After this lengthy prelude, Professor Schipper cut an energized figure -- which certainly did not match his advanced age -- and started delivering his lecture in fluent Chinese few would expect from a foreigner. The audience may be diversified — there were international students interested in Sinology, there were Chinese academics, there were Chinese students pursuing studies in Taoism, and whoever takes an interest in Sinology and Taoism from the general public — but all of them listened attentively, because they knew Professor Schipper is probably “the most erudite foreign scholar in Sinology” according to Professor Chen Guying.


The lecture was split into three parts. Professor Schipper spoke about how European missionaries initiated interactions between Chinese and Western philosophies, how European scholars became fascinated by Chinese philosophies and came to China to study up-close and some of the promising projects in Sinology these days.


European interest in Chinese philosophy first began with Matteo Ricci’s visit to China. Being a missionary, Ricci was more interested in spreading Christian ideals rather than understanding the Chinese culture, and that is the primary reason why Professor Schipper dislikes the man. The ultimate consequence of interactions between Christian missionaries and the feudal government is the rites controversy that caused a stir regarding whether the Church should tolerate the Chinese practice of worshipping their ancestors. Nevertheless, they still contributed to the rise of Sinology as they Latinized the name Kong Zi and Confucius gained fame in Europe.

Europe’s fascination with Chinese philosophy grew rapidly, and some famous names such as Leibniz and Spinoza. There was a heated debate on Chinese meritocracy, Chinese art, Chinese architecture, and so on.


This eventually resulted in Western thinkers coming to China to study what became Sinology. During this time many European scholars looked deeper into Chinese philosophies by translating classic Confucian and Taoist works.


Philosophical studies stopped being a one-way traffic and Chinese scholars started to actively participate in projects studying and spreading Chinese cultural ideas. Based on the Chinese traditional notion of natural conservation, there is a project called “Aishan”, or literally “loving the mountains” currently underway to protect biodiversity around the globe. In order to understand the Taoist ideals, the European Daozang Project, led by Professor Van Der Loon, is now aiming at translating Daozang — the basis of Taoism. There are also several Chinese and Western scholars working on the inscriptions around the city of Beijing, hoping that the ancient capital can provide useful information for the understanding of Chinese culture.

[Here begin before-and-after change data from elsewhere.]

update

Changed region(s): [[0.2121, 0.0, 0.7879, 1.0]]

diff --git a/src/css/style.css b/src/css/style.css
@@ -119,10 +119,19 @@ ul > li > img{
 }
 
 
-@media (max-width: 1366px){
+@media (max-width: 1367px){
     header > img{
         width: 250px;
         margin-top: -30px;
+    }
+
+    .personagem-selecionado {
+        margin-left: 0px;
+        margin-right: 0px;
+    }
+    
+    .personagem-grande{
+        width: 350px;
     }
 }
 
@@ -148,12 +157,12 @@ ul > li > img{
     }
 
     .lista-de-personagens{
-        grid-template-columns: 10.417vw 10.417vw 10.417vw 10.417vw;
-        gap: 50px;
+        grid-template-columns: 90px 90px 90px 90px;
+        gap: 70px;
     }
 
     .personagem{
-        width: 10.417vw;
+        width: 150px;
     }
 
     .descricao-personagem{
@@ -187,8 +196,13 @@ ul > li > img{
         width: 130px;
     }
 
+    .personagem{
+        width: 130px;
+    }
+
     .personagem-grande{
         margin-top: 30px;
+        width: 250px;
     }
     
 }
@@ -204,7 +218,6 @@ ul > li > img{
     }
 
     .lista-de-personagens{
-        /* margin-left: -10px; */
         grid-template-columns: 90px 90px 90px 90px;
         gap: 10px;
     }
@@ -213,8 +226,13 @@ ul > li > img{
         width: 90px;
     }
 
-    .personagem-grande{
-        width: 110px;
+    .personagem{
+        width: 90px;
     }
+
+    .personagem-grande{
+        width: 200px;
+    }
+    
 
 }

Professor Schipper concluded his lecture by calling on more people to take an interest in Sinology. He spoke worryingly that at his former academic institution, University of Leiden, there are no people teaching the ancient Chinese language anymore. He supports the idea of the Confucius Institutions, but he thinks they should teach more than “hello” and “goodbye”. He believes ancient Chinese culture, especially the ancient language, should be integrated into its curriculums as well.


The two-hour lecture ended with an ovation for Professor Schipper’s wonderful speech, and his lifelong work for Sinology. The immensely respected scholar may have now retired, but it is his sincere wish that there will be more young talents, Chinese or foreign, ready to engage themselves in the study of the fascinating Chinese culture.


Reported by: Xu Liangdi